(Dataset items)

※

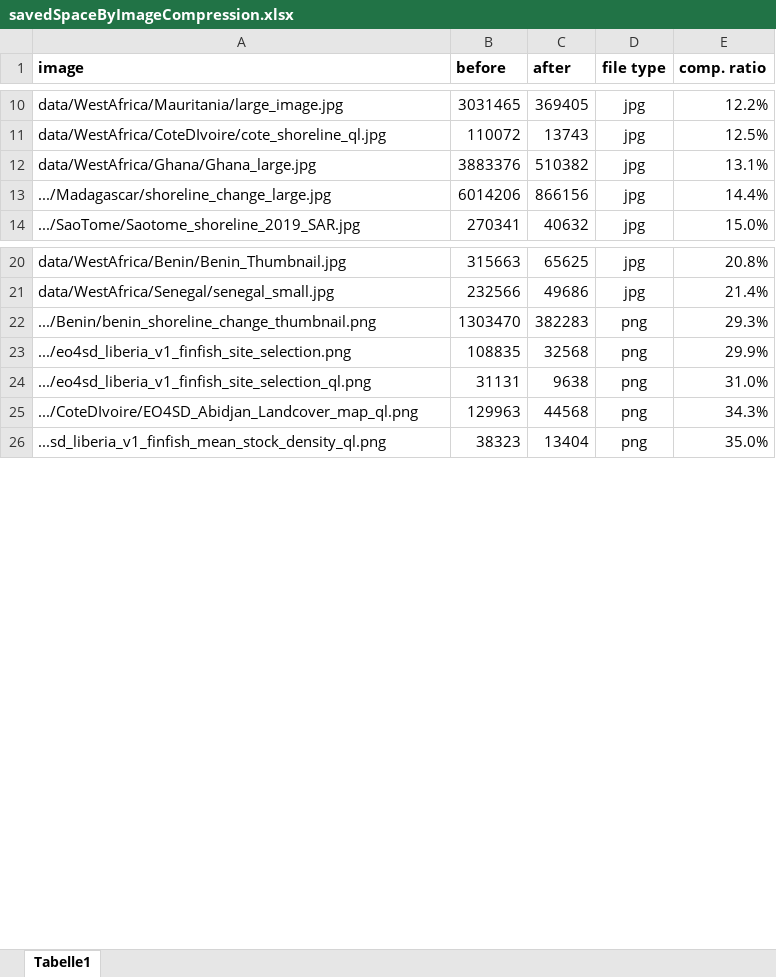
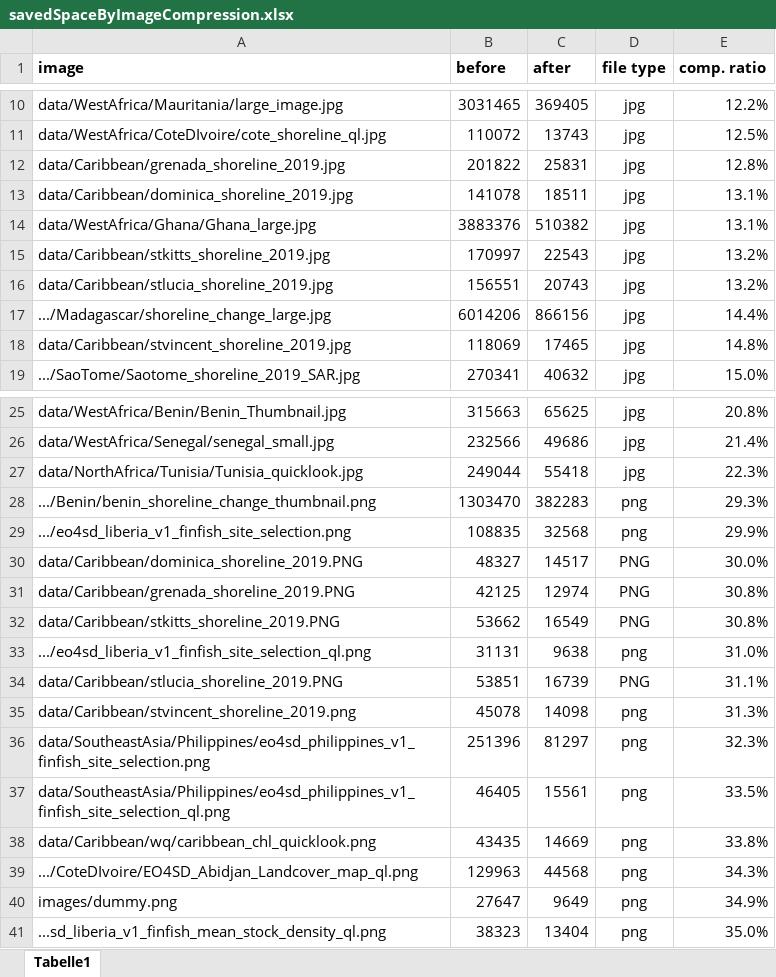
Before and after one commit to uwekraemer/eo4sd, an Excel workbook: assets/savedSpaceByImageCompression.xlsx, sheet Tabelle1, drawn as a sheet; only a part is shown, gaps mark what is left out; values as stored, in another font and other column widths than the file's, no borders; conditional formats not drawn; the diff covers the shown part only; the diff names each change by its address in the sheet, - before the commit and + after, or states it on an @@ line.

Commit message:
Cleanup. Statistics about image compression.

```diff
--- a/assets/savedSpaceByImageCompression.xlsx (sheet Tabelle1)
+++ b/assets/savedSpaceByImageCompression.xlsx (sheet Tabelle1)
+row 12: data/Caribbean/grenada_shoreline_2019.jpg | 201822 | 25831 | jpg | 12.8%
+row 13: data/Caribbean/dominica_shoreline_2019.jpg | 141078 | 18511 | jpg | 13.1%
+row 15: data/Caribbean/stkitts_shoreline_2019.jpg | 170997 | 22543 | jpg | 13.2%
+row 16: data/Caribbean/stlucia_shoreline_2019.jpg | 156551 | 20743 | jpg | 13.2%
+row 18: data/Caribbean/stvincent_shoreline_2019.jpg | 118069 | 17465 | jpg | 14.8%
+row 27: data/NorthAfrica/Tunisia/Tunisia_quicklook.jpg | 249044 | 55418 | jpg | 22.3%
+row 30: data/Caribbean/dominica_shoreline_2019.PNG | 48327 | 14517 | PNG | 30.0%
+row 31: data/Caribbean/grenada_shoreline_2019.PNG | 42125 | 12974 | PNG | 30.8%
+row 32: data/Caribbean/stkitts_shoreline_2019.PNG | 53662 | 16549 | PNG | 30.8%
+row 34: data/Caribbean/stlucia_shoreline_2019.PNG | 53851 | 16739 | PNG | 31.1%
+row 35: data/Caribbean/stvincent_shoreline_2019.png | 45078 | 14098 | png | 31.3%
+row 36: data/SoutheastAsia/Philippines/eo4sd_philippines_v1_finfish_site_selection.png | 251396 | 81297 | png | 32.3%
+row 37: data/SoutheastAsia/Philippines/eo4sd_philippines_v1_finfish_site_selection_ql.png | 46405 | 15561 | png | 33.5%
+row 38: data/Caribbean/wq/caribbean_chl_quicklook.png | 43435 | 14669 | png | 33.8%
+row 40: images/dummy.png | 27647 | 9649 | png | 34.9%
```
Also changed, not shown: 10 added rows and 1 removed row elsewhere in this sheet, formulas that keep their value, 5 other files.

※

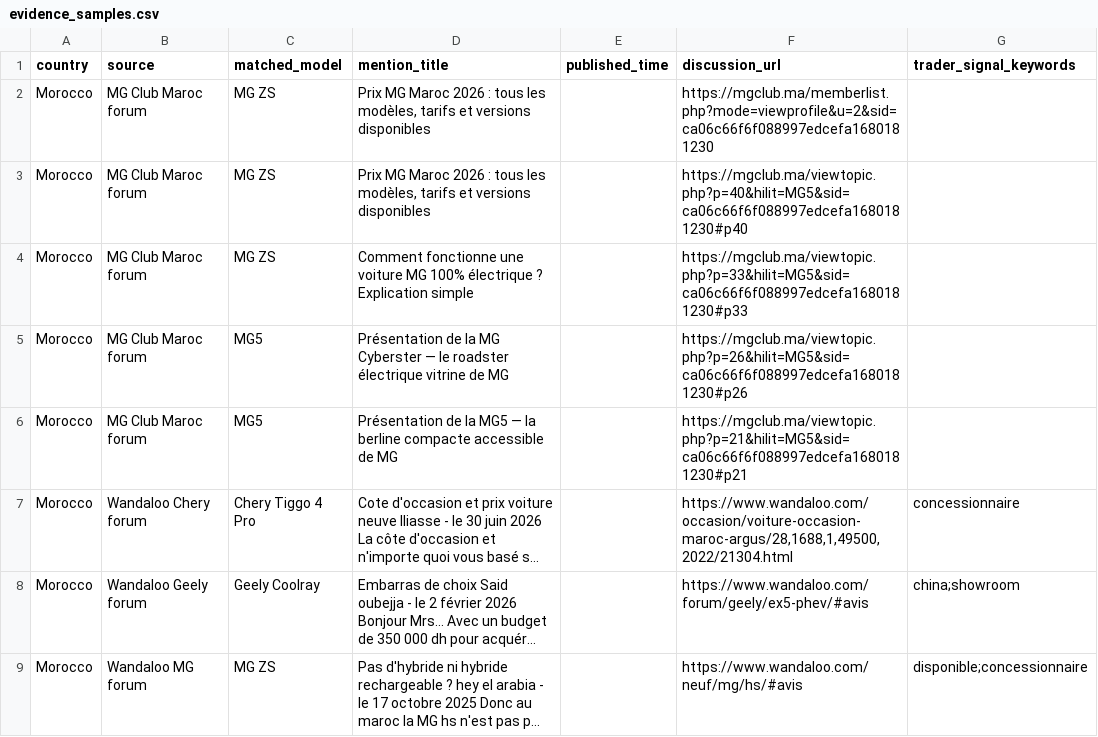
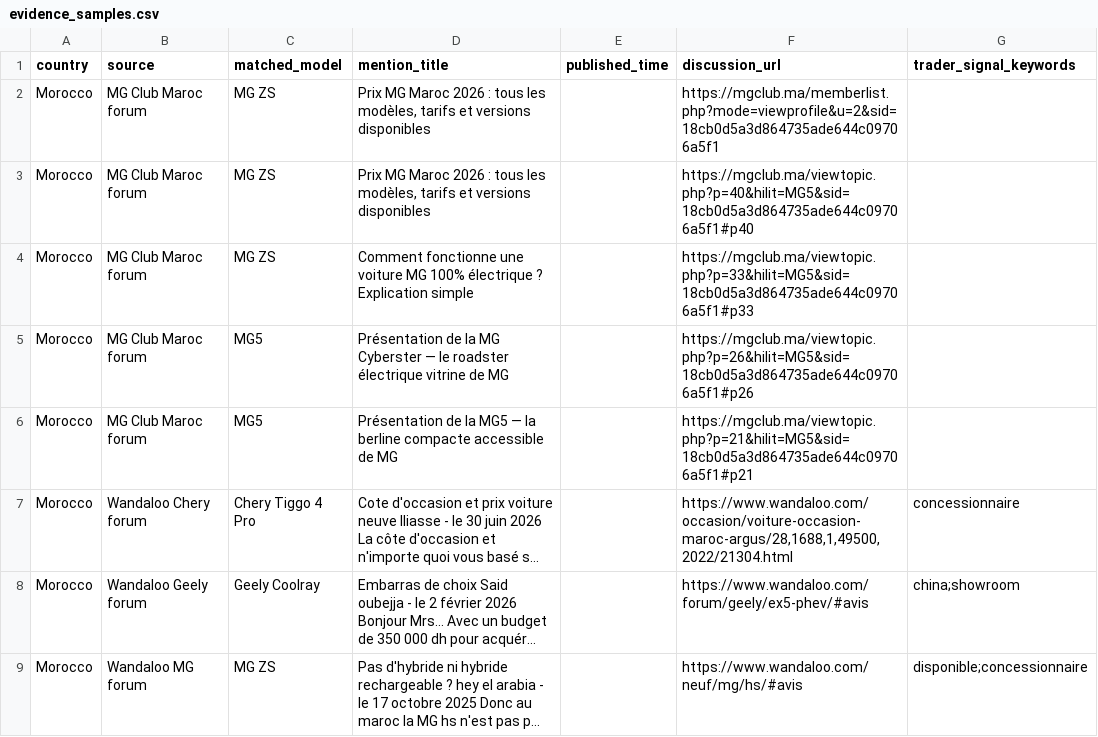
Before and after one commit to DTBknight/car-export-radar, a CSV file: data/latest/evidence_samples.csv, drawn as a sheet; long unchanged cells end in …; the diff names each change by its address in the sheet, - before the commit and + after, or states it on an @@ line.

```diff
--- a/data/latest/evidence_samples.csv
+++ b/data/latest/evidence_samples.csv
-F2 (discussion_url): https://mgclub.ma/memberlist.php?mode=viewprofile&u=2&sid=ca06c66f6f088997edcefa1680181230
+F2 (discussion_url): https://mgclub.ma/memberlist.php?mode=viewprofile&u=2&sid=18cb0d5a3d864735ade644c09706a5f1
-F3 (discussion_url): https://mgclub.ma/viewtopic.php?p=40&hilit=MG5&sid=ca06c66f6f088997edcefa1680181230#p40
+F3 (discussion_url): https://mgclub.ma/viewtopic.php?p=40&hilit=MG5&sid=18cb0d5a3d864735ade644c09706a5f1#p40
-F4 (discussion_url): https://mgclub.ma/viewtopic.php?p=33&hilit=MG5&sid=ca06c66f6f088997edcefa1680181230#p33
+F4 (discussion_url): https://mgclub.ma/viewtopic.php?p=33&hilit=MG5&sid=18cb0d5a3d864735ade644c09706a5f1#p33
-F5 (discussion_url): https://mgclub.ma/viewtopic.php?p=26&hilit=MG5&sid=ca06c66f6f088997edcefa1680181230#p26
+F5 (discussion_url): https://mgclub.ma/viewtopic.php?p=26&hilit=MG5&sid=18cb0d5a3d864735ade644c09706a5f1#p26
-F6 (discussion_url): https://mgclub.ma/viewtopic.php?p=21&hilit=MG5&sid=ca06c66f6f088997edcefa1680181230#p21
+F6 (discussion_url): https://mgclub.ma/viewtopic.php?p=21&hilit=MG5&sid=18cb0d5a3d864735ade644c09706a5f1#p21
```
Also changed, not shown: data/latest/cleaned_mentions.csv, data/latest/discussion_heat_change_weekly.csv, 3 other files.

※

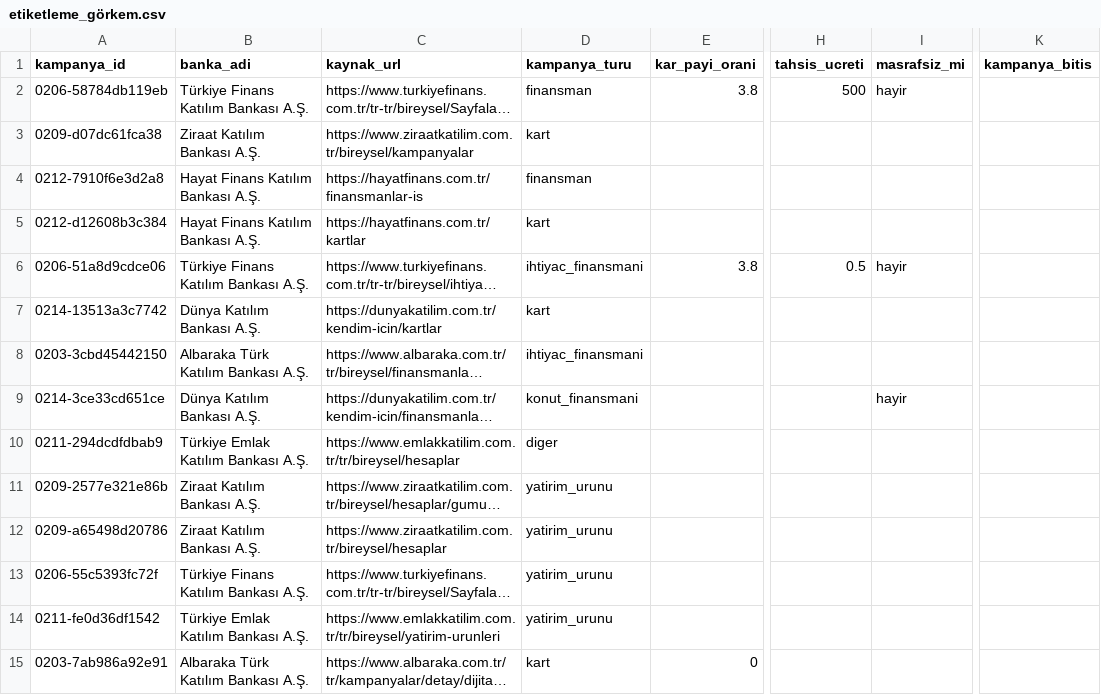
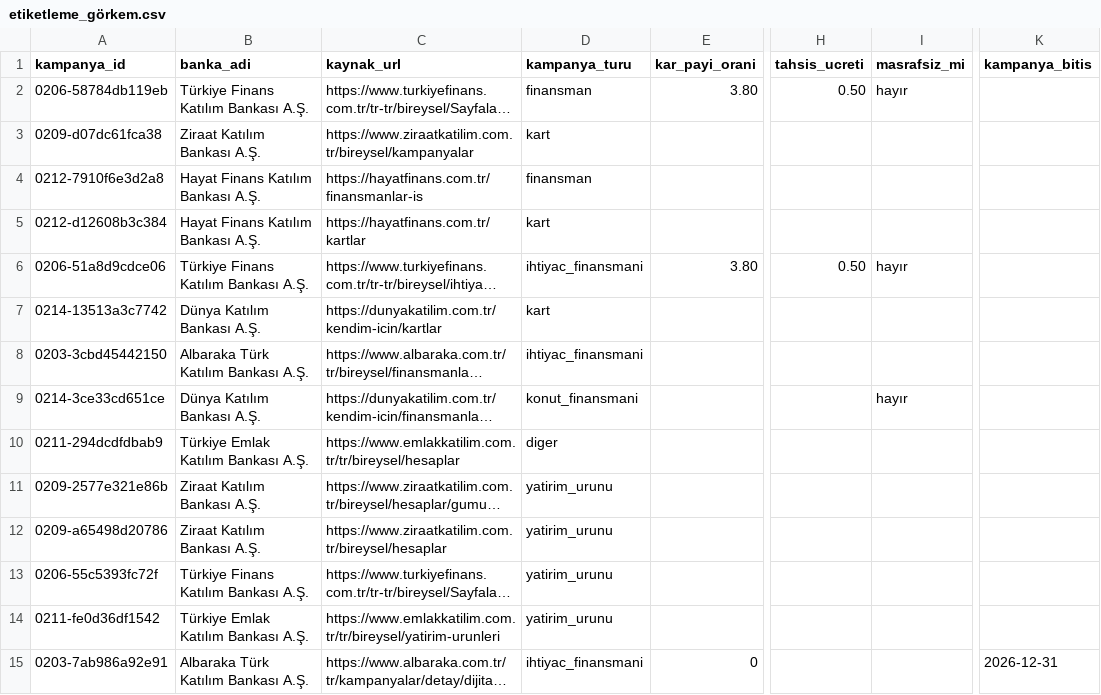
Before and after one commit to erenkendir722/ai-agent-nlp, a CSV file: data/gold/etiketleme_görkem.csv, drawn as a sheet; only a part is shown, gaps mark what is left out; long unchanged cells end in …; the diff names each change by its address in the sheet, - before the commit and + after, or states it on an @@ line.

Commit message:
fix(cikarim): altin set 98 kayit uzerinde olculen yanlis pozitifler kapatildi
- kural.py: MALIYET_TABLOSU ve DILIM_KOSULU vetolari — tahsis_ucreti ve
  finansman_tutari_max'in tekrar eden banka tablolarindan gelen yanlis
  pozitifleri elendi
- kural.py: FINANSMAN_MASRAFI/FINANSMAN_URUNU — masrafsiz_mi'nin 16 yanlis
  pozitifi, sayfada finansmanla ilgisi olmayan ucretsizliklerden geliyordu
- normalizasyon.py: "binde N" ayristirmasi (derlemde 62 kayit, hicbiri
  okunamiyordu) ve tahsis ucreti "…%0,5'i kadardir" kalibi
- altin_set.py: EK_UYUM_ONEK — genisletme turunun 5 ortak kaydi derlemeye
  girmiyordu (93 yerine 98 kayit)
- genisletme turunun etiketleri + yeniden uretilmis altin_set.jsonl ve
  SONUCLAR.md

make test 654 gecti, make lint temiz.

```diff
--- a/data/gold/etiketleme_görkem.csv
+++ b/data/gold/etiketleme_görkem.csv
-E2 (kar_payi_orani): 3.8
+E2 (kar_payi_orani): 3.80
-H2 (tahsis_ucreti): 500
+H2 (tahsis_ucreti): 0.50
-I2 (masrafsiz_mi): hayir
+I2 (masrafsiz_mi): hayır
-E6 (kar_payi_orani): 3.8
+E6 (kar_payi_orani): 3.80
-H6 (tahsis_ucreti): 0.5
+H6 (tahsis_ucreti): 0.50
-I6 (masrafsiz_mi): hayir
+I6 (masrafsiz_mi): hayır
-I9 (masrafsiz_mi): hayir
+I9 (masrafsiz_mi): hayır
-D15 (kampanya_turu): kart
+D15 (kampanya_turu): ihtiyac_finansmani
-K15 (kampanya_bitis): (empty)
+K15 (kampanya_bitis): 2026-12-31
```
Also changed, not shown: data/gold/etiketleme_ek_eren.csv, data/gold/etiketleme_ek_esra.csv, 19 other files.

※

From the data above, copy each line with the string "mgclub" in it.

-F2 (discussion_url): https://mgclub.ma/memberlist.php?mode=viewprofile&u=2&sid=ca06c66f6f088997edcefa1680181230
+F2 (discussion_url): https://mgclub.ma/memberlist.php?mode=viewprofile&u=2&sid=18cb0d5a3d864735ade644c09706a5f1
-F3 (discussion_url): https://mgclub.ma/viewtopic.php?p=40&hilit=MG5&sid=ca06c66f6f088997edcefa1680181230#p40
+F3 (discussion_url): https://mgclub.ma/viewtopic.php?p=40&hilit=MG5&sid=18cb0d5a3d864735ade644c09706a5f1#p40
-F4 (discussion_url): https://mgclub.ma/viewtopic.php?p=33&hilit=MG5&sid=ca06c66f6f088997edcefa1680181230#p33
+F4 (discussion_url): https://mgclub.ma/viewtopic.php?p=33&hilit=MG5&sid=18cb0d5a3d864735ade644c09706a5f1#p33
-F5 (discussion_url): https://mgclub.ma/viewtopic.php?p=26&hilit=MG5&sid=ca06c66f6f088997edcefa1680181230#p26
+F5 (discussion_url): https://mgclub.ma/viewtopic.php?p=26&hilit=MG5&sid=18cb0d5a3d864735ade644c09706a5f1#p26
-F6 (discussion_url): https://mgclub.ma/viewtopic.php?p=21&hilit=MG5&sid=ca06c66f6f088997edcefa1680181230#p21
+F6 (discussion_url): https://mgclub.ma/viewtopic.php?p=21&hilit=MG5&sid=18cb0d5a3d864735ade644c09706a5f1#p21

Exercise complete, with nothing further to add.